It's been 23 years since the Exxon Valdez oil spill in Alaska, and now the ship will rest in peace as metal scrap.
The ship can't be used anymore because after the spill, the federal government passed the Oil Pollution Act of 1990, which requires oil tankers to be double-hulled (although many still aren't around the world).
Maryland-based Global Marketing Systems Inc. bought the ship for $16 million, after changing owners several times since the 1989 accident. Global Marketing is the world's biggest cash buyer of ships for demolition, reports Bloomberg.
The spill, the biggest in the US before the BP spill, dumped 11 million gallons of oil into Alaska's 700 mile, pristine Prince William Sound.

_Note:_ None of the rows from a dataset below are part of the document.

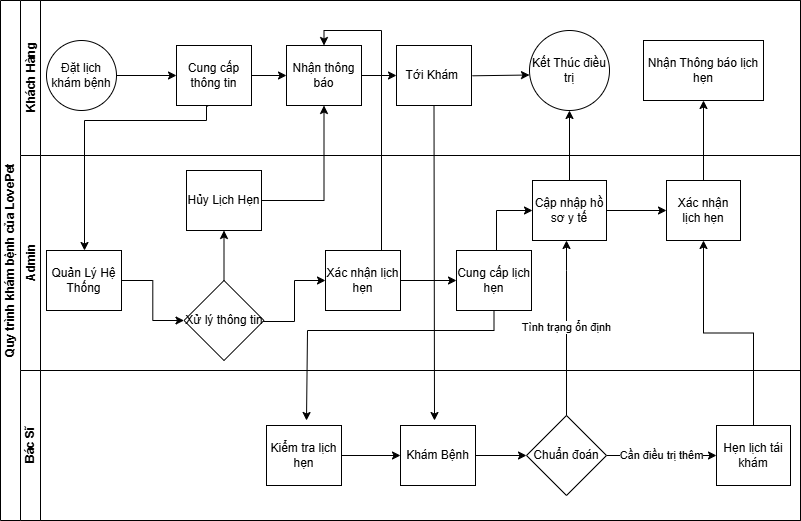
This is QuyTrinhKhamBenh.drawio.png from Junglou/-n, a draw.io export, as it was before one commit. Source tidied: cells renumbered, new cells last; positions are measured from the earlier drawing's top-left corner, leaving out a move shared by most shapes.
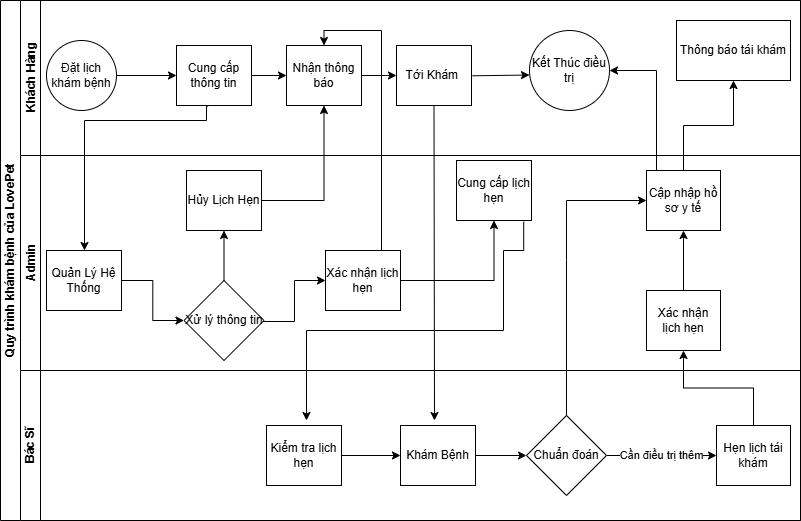
After the commit.

The edit, as a diff of the source:
```diff
@@ -26,9 +26,6 @@
     <mxCell id="9" value="Kết Thúc điều trị" style="ellipse;whiteSpace=wrap;html=1;" parent="3" vertex="1">
       <mxGeometry x="509" y="30" width="80" height="80" as="geometry" />
     </mxCell>
-    <mxCell id="10" value="Nhận Thông báo lịch hẹn" style="whiteSpace=wrap;html=1;" parent="3" vertex="1">
-      <mxGeometry x="623" y="40" width="120" height="60" as="geometry" />
-    </mxCell>
     <mxCell id="11" style="endArrow=classic;html=1;rounded=0;entryX=-0.012;entryY=0.615;entryDx=0;entryDy=0;entryPerimeter=0;" parent="3" edge="1">
       <mxGeometry relative="1" as="geometry">
         <mxPoint x="452" y="75.3" as="sourcePoint" />
@@ -41,6 +38,9 @@
     <mxCell id="13" value="Nhận thông báo" style="whiteSpace=wrap;html=1;" parent="3" vertex="1">
       <mxGeometry x="266" y="45" width="75" height="60" as="geometry" />
     </mxCell>
+    <mxCell id="45" value="Thông báo tái khám" style="whiteSpace=wrap;html=1;" parent="3" vertex="1">
+      <mxGeometry x="656" y="20" width="114" height="60" as="geometry" />
+    </mxCell>
     <mxCell id="14" value="Admin" style="swimlane;html=1;startSize=20;horizontal=0;" parent="2" vertex="1">
       <mxGeometry x="20" y="155" width="780" height="215" as="geometry" />
     </mxCell>
@@ -60,37 +60,23 @@
         </Array>
       </mxGeometry>
     </mxCell>
-    <mxCell id="18" style="edgeStyle=orthogonalEdgeStyle;rounded=0;jettySize=auto;html=1;entryX=0;entryY=0.5;entryDx=0;entryDy=0;exitX=0.5;exitY=0;exitDx=0;exitDy=0;" parent="14" edge="1" source="25" target="22">
-      <mxGeometry relative="1" as="geometry">
-        <Array as="points">
-          <mxPoint x="476" y="95" />
-          <mxPoint x="476" y="55" />
-        </Array>
-      </mxGeometry>
-    </mxCell>
     <mxCell id="19" style="edgeStyle=orthogonalEdgeStyle;rounded=0;jettySize=auto;html=1;" parent="14" edge="1" source="20" target="25">
       <mxGeometry relative="1" as="geometry" />
     </mxCell>
     <mxCell id="20" value="Xác nhận lịch hẹn" style="whiteSpace=wrap;html=1;" parent="14" vertex="1">
       <mxGeometry x="305" y="95" width="75" height="60" as="geometry" />
     </mxCell>
-    <mxCell id="21" style="edgeStyle=orthogonalEdgeStyle;rounded=0;orthogonalLoop=1;jettySize=auto;html=1;" parent="14" edge="1">
-      <mxGeometry relative="1" as="geometry">
-        <mxPoint x="581" y="55" as="sourcePoint" />
-        <mxPoint x="646" y="55" as="targetPoint" />
-      </mxGeometry>
-    </mxCell>
     <mxCell id="22" value="Cập nhập hồ sơ y tế" style="whiteSpace=wrap;html=1;" parent="14" vertex="1">
-      <mxGeometry x="512" y="25" width="74" height="60" as="geometry" />
+      <mxGeometry x="626" y="15" width="74" height="60" as="geometry" />
     </mxCell>
     <mxCell id="23" value="Xác nhận lịch hẹn" style="whiteSpace=wrap;html=1;" parent="14" vertex="1">
-      <mxGeometry x="646" y="25" width="74" height="60" as="geometry" />
+      <mxGeometry x="626" y="135" width="74" height="60" as="geometry" />
     </mxCell>
     <mxCell id="24" value="Hủy Lịch Hẹn" style="whiteSpace=wrap;html=1;" parent="14" vertex="1">
       <mxGeometry x="166" y="15" width="75" height="60" as="geometry" />
     </mxCell>
     <mxCell id="25" value="Cung cấp lịch hẹn" style="whiteSpace=wrap;html=1;" parent="14" vertex="1">
-      <mxGeometry x="436" y="95" width="75" height="60" as="geometry" />
+      <mxGeometry x="436" y="5" width="75" height="60" as="geometry" />
     </mxCell>
     <mxCell id="26" value="Xử lý thông tin" style="rhombus;whiteSpace=wrap;html=1;" parent="14" vertex="1">
       <mxGeometry x="163.5" y="125" width="80" height="80" as="geometry" />
@@ -98,6 +84,9 @@
     <mxCell id="27" style="endArrow=classic;html=1;rounded=0;exitX=0.5;exitY=0;exitDx=0;exitDy=0;entryX=0.5;entryY=1;entryDx=0;entryDy=0;" parent="14" edge="1" source="26" target="24">
       <mxGeometry relative="1" as="geometry" />
     </mxCell>
+    <mxCell id="46" style="endArrow=classic;html=1;rounded=0;entryX=0.5;entryY=1;entryDx=0;entryDy=0;exitX=0.5;exitY=0;exitDx=0;exitDy=0;" parent="14" edge="1" source="23" target="22">
+      <mxGeometry relative="1" as="geometry" />
+    </mxCell>
     <mxCell id="28" value="Bác Sĩ" style="swimlane;html=1;startSize=20;horizontal=0;" parent="2" vertex="1">
       <mxGeometry x="20" y="370" width="780" height="150" as="geometry" />
     </mxCell>
@@ -122,6 +111,15 @@
     <mxCell id="35" value="Hẹn lịch tái khám" style="whiteSpace=wrap;html=1;" parent="28" vertex="1">
       <mxGeometry x="696" y="55" width="74" height="60" as="geometry" />
     </mxCell>
+    <mxCell id="47" style="endArrow=classic;html=1;rounded=0;entryX=0;entryY=0.5;entryDx=0;entryDy=0;" parent="28" edge="1" target="22">
+      <mxGeometry relative="1" as="geometry">
+        <mxPoint x="546" y="45" as="sourcePoint" />
+        <Array as="points">
+          <mxPoint x="546" y="-110" />
+          <mxPoint x="546" y="-170" />
+        </Array>
+      </mxGeometry>
+    </mxCell>
     <mxCell id="36" style="edgeStyle=orthogonalEdgeStyle;rounded=0;jettySize=auto;html=1;exitX=0.421;exitY=1.01;exitDx=0;exitDy=0;exitPerimeter=0;" parent="2" edge="1" source="7" target="16">
       <mxGeometry relative="1" as="geometry">
         <Array as="points">
@@ -131,37 +129,32 @@
         </Array>
       </mxGeometry>
     </mxCell>
-    <mxCell id="37" value="Tình trạng ổn định" style="edgeStyle=orthogonalEdgeStyle;rounded=0;jettySize=auto;html=1;" parent="2" edge="1" source="34" target="22">
-      <mxGeometry relative="1" as="geometry">
-        <Array as="points">
-          <mxPoint x="566" y="270" />
-          <mxPoint x="566" y="270" />
-        </Array>
-      </mxGeometry>
-    </mxCell>
     <mxCell id="38" style="endArrow=classic;html=1;rounded=0;exitX=0.5;exitY=1;exitDx=0;exitDy=0;" parent="2" edge="1" source="8">
       <mxGeometry relative="1" as="geometry">
         <mxPoint x="434" y="420" as="targetPoint" />
       </mxGeometry>
     </mxCell>
     <mxCell id="39" style="edgeStyle=orthogonalEdgeStyle;rounded=0;jettySize=auto;html=1;" parent="2" edge="1" source="22" target="9">
-      <mxGeometry relative="1" as="geometry" />
+      <mxGeometry relative="1" as="geometry">
+        <Array as="points">
+          <mxPoint x="656" y="70" />
+        </Array>
+      </mxGeometry>
     </mxCell>
     <mxCell id="40" style="edgeStyle=orthogonalEdgeStyle;rounded=0;jettySize=auto;html=1;" parent="2" edge="1" source="35" target="23">
       <mxGeometry relative="1" as="geometry" />
     </mxCell>
-    <mxCell id="41" style="edgeStyle=orthogonalEdgeStyle;rounded=0;jettySize=auto;html=1;" parent="2" edge="1" source="23" target="10">
-      <mxGeometry relative="1" as="geometry" />
-    </mxCell>
     <mxCell id="42" style="edgeStyle=orthogonalEdgeStyle;rounded=0;jettySize=auto;html=1;entryX=0.5;entryY=1;entryDx=0;entryDy=0;" parent="2" edge="1" source="24" target="13">
       <mxGeometry relative="1" as="geometry" />
     </mxCell>
-    <mxCell id="43" style="edgeStyle=orthogonalEdgeStyle;rounded=0;jettySize=auto;html=1;" parent="2" edge="1" source="25">
+    <mxCell id="43" style="edgeStyle=orthogonalEdgeStyle;rounded=0;jettySize=auto;html=1;exitX=0.896;exitY=1.02;exitDx=0;exitDy=0;exitPerimeter=0;" parent="2" edge="1" source="25">
       <mxGeometry relative="1" as="geometry">
         <mxPoint x="306" y="420" as="targetPoint" />
         <Array as="points">
-          <mxPoint x="494" y="330" />
-          <mxPoint x="307" y="330" />
+          <mxPoint x="523" y="250" />
+          <mxPoint x="503" y="250" />
+          <mxPoint x="503" y="330" />
+          <mxPoint x="306" y="330" />
         </Array>
       </mxGeometry>
     </mxCell>
@@ -173,5 +166,8 @@
         </Array>
       </mxGeometry>
     </mxCell>
+    <mxCell id="48" style="edgeStyle=orthogonalEdgeStyle;rounded=0;jettySize=auto;html=1;" parent="2" edge="1" source="22" target="45">
+      <mxGeometry relative="1" as="geometry" />
+    </mxCell>
   </root>
 </mxGraphModel>
```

All these years later, it's still easy to find all by scratching the beach. Several species of water birds and ducks, the harbor seal and pacific herring have yet to fully recover.

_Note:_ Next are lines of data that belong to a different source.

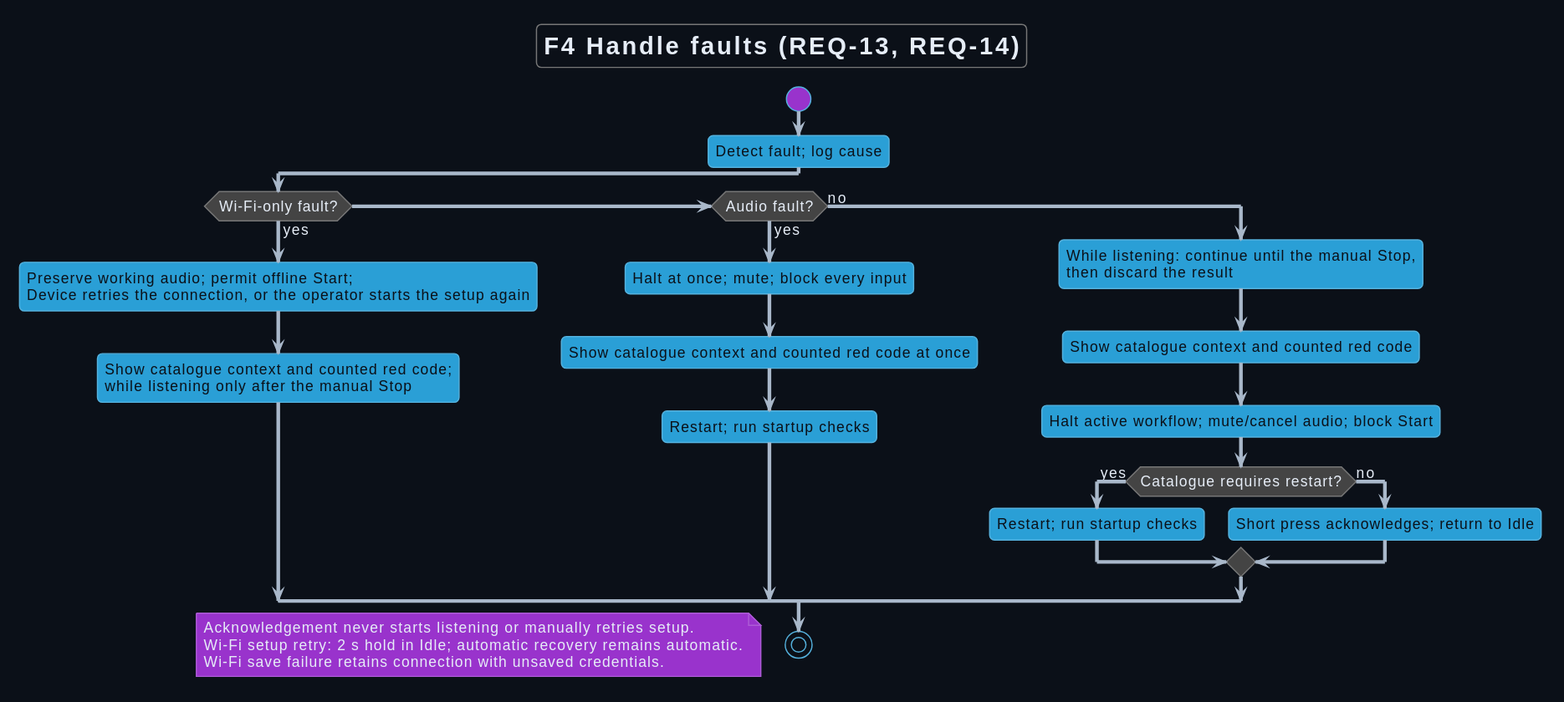
Above: Development/system/requirements/use-cases/rendered/uc_04_faults.svg in DemonicPsychoII/DigitalStethoscope (PlantUML), before the change.
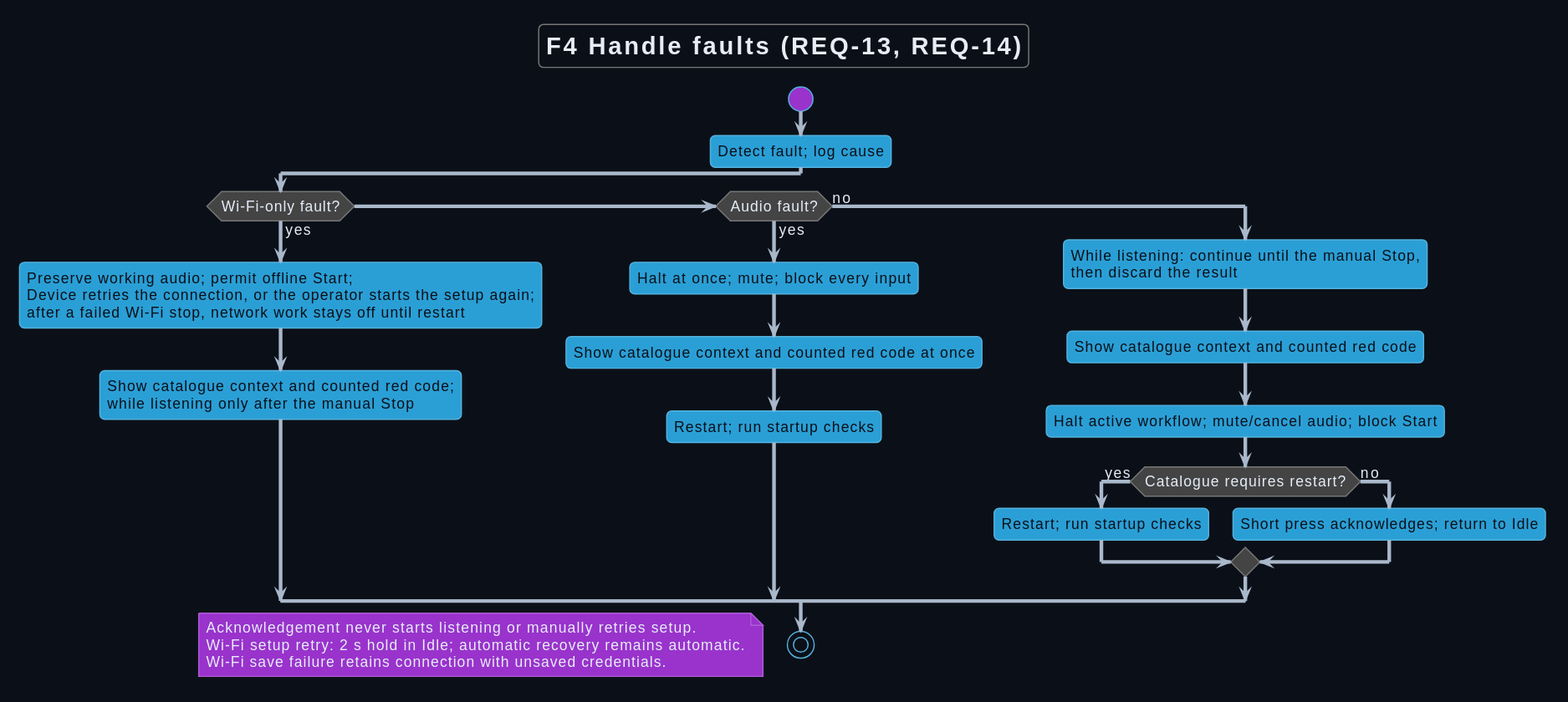
After the change.

Change to the diagram source:
```diff
@@ -13,7 +13,7 @@
 start
 :Detect fault; log cause;
 if (Wi-Fi-only fault?) then (yes)
- :Preserve working audio; permit offline Start;\nDevice retries the connection, or the operator starts the setup again;
+ :Preserve working audio; permit offline Start;\nDevice retries the connection, or the operator starts the setup again;\nafter a failed Wi-Fi stop, network work stays off until restart;
  :Show catalogue context and counted red code;\nwhile listening only after the manual Stop;
 elseif (Audio fault?) then (yes)
  :Halt at once; mute; block every input;
```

And Exxon Mobil is still fighting litigation. It spent $3.86 billion over three years for clean up, and in 2009 it agreed to pay $470 million in interest on a $507.5 million judgment won by local victims, including fishermen and small businesses, in addition to a $900 million civil settlement, reports Bloomberg. Last month, a judge ruled that U.S. and Alaskan governments could pursue further damage claims.
In 2008, the Supreme Court ruled that Exxon didn't have to pay $2.5 billion to fishermen and others whose livelihoods were permanently damaged by the spill.
Many of the victims died since filing their claims - it's easy for Exxon to just wait.
And Where Are We Today?
A new poll shows that American support for expanded offshore drilling is back to where it was before the BP oil spill.
65% of Americans want more offshore drilling, according to a Pew Research Center poll. Support dropped to 44% after the spill.
Why? Because of rising gas prices.
52% says renewable energy should be the top priority, down from 63% last year, and 39% says fossil fuels should come first (coal, natural gas, oil), up from 29% last year.
Republicans apparently have done a good job convincing the American public that drilling more can lower gas prices. But, those are not the facts.
As I'm sure you've heard, the US is drilling more than in the past decade and also producing so much natural gas that there's a glut - but we still have rising oil prices because worldwide, oil consumption is high, not to mention the trading that pushes up prices.
With only 2% of the world's oil reserves, no matter how much we drill, it wouldn't affect oil prices.
Read Freedom From Oil, which lays out a long term path: